from The American Heritage® Dictionary of the English Language, 4th Edition
- n. A woodsman, boatman, or guide employed by a fur company to transport goods and supplies between remote stations in Canada or the U.S. Northwest.
from Wiktionary, Creative Commons Attribution/Share-Alike License
- n. A trader, particularly in furs, who worked (and explored) in the area of Canada and the northern United States from the 16th to early 19th centuries; they were often of Quebecois extraction.
from the GNU version of the Collaborative International Dictionary of English
- n. A traveler; -- applied in Canada to a man employed by the fur companies in transporting goods by the rivers and across the land, to and from the remote stations in the Northwest.
from The Century Dictionary and Cyclopedia
- n. The Canadian name of one of a class of men employed by the Northwest and Hudson's Bay companies in transporting men and supplies, and, in general, in keeping up communication between their various stations. which was done exclusively in bark canoes, the whole region formerly under the exclusive control of these companies being almost everywhere accessible by water, with few and short portages. These men were nearly always French Canadians or half-breeds.
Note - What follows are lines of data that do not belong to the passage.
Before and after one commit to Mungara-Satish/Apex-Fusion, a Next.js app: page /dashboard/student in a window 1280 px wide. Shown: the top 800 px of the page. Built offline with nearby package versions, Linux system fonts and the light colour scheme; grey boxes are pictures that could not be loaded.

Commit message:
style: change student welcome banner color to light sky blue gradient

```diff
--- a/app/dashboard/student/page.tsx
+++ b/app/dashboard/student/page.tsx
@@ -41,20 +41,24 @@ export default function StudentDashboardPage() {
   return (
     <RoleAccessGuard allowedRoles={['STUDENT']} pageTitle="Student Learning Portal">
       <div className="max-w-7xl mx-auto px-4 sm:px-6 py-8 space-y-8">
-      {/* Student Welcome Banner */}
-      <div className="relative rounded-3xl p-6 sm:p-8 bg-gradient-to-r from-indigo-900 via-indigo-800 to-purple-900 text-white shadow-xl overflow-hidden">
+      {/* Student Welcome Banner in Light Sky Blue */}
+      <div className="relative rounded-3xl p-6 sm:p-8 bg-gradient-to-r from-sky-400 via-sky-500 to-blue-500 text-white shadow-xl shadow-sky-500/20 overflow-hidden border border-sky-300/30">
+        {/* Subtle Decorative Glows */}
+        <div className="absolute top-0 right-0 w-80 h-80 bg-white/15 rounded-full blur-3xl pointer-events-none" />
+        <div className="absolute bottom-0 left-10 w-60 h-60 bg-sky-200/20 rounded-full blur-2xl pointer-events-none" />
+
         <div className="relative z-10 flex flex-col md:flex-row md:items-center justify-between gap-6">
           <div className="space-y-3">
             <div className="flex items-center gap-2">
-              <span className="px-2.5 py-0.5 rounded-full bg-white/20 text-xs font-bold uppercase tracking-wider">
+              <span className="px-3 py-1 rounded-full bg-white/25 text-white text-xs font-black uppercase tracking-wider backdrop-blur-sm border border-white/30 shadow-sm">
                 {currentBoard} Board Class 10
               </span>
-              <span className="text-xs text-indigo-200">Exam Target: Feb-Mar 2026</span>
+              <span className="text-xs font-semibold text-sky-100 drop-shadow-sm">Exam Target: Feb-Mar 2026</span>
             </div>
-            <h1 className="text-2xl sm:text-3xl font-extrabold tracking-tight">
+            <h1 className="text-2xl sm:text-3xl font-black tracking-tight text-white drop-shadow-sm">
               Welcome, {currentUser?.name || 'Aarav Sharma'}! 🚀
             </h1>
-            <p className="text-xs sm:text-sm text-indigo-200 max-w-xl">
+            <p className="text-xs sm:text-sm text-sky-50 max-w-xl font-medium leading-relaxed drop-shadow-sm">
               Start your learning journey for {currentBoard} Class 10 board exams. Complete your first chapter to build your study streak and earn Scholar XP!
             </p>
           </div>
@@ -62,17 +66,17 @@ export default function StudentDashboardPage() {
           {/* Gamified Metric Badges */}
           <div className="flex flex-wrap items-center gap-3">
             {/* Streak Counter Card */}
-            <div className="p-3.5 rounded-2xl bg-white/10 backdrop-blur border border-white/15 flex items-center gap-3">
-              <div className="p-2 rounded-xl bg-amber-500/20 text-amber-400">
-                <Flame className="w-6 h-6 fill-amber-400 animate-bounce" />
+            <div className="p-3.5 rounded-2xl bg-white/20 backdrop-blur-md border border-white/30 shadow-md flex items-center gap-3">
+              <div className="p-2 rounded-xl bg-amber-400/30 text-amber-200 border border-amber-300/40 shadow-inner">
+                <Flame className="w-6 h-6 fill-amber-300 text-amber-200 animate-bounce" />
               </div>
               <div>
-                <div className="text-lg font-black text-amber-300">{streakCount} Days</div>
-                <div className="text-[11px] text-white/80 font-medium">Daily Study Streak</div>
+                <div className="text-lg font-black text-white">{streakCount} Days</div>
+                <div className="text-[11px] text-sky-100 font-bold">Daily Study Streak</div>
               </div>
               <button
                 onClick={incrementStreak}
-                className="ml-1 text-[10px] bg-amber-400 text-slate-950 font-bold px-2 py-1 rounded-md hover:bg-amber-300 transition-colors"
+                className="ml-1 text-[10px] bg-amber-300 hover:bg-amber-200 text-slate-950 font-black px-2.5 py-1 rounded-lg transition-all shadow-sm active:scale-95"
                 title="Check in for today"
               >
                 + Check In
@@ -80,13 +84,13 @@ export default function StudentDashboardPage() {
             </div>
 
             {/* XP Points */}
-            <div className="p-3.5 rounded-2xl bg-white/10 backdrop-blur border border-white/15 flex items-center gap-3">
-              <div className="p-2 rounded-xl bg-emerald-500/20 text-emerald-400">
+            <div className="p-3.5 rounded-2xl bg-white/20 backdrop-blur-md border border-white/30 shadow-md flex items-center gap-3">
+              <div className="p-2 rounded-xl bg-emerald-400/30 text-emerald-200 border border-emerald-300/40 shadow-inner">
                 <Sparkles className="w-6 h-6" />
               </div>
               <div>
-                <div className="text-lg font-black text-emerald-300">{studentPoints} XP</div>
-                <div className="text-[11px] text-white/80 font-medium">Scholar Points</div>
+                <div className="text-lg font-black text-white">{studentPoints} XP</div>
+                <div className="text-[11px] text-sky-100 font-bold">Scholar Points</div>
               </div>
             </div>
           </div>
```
A voyageur was a man employed by Canadian fur companies to transport supplies, usually by canoe, to and from distant stations.
The sun marches over it distantly, and the man of the East -- the braggart -- calls it outcast; but animals love it; and the shades of the long-gone trapper and 'voyageur' saunter without mourning through its fastnesses.
The 'voyageur' and 'courier de bois' still exist, though, generally, under less picturesque names.
The hardy "voyageur" pushes with incredible perseverance and success quite up to the foot of the falls, and then only carries round some perpendicular ledge, and launches again in
But there was still another "voyageur," an old acquaintance, whom you, boy reader, will no doubt remember.
Even Jacques Baptiste, born of a Chippewa woman and a renegade voyageur (having raised his first whimpers in a deerskin lodge north of the sixty-fifth parallel, and had the same hushed by blissful sucks of raw tallow), was surprised.
The Crees never heard, nor Michael and his brother voyageur, nor
From The Dakota Cipher and The Barbary Pirates, I key off more somber books about the heroic French voyageur fur trade, and an ingenious submarine invented by Robert Fulton a century ahead of its time.
Louis, a French-Canadian voyageur, Smoke decided, as were four of the others, obeyed.
Two men, a government courier and a half-breed voyageur, dragged him out of the surf, saved his cargo, and beached the Alma.